:: The task ::
From the listing below, how many lines hold the word "Adam"? Write only the number.

:: Data for the task ::
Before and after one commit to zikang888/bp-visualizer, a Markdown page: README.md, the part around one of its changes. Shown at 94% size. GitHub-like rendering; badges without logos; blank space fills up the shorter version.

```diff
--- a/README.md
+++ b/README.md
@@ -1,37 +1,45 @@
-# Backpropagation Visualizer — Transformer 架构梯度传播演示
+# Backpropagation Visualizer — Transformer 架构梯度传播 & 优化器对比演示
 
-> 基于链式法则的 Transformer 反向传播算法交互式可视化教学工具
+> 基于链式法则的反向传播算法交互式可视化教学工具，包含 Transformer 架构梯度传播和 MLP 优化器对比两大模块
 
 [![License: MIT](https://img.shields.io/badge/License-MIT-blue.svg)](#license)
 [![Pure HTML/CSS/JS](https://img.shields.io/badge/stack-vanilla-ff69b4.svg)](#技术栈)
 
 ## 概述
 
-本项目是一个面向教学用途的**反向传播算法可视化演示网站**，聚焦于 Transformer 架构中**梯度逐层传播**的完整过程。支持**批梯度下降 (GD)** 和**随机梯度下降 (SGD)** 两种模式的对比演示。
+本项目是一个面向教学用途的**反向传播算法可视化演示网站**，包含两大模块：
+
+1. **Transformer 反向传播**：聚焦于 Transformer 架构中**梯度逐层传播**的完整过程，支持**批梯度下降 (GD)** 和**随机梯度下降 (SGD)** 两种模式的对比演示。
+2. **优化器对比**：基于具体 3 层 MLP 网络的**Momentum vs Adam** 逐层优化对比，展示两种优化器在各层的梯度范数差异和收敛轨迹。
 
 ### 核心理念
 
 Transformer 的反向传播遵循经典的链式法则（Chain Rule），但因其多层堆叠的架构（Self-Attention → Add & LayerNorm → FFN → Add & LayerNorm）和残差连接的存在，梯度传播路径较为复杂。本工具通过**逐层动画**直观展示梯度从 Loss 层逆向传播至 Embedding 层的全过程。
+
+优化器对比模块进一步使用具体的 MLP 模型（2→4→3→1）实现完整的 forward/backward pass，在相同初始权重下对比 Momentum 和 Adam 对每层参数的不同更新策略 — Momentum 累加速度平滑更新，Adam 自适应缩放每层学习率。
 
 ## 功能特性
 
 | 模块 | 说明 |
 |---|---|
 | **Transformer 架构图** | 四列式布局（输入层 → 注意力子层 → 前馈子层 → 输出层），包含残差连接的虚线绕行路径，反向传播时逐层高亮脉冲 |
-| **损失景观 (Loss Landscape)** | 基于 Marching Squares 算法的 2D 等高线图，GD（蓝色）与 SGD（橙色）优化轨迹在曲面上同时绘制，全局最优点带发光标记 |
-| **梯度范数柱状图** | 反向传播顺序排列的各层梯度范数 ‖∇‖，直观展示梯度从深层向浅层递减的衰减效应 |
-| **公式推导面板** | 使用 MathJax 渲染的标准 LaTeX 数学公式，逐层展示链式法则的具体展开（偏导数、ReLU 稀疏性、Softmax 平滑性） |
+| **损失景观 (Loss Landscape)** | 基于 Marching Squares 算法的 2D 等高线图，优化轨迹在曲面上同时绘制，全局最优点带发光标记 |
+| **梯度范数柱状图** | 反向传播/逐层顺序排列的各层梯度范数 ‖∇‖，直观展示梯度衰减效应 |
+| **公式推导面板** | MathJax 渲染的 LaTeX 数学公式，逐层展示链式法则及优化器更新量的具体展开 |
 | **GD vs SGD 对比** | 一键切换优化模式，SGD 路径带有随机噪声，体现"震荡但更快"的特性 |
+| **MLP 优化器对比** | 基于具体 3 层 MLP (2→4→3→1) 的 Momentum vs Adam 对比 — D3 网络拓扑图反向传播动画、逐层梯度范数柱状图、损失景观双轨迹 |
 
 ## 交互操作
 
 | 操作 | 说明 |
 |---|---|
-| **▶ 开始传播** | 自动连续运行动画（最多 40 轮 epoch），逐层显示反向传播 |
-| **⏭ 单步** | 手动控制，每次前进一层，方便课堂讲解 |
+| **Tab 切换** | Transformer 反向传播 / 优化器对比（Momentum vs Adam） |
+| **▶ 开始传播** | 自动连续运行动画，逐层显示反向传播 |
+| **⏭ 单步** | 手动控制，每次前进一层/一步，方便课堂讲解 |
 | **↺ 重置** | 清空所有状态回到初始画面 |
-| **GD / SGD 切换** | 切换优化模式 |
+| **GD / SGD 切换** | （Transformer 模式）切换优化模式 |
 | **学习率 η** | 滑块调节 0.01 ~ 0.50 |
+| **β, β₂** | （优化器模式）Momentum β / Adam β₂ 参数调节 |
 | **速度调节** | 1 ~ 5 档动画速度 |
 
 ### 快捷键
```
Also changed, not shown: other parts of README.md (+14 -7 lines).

:: Answer box ::
5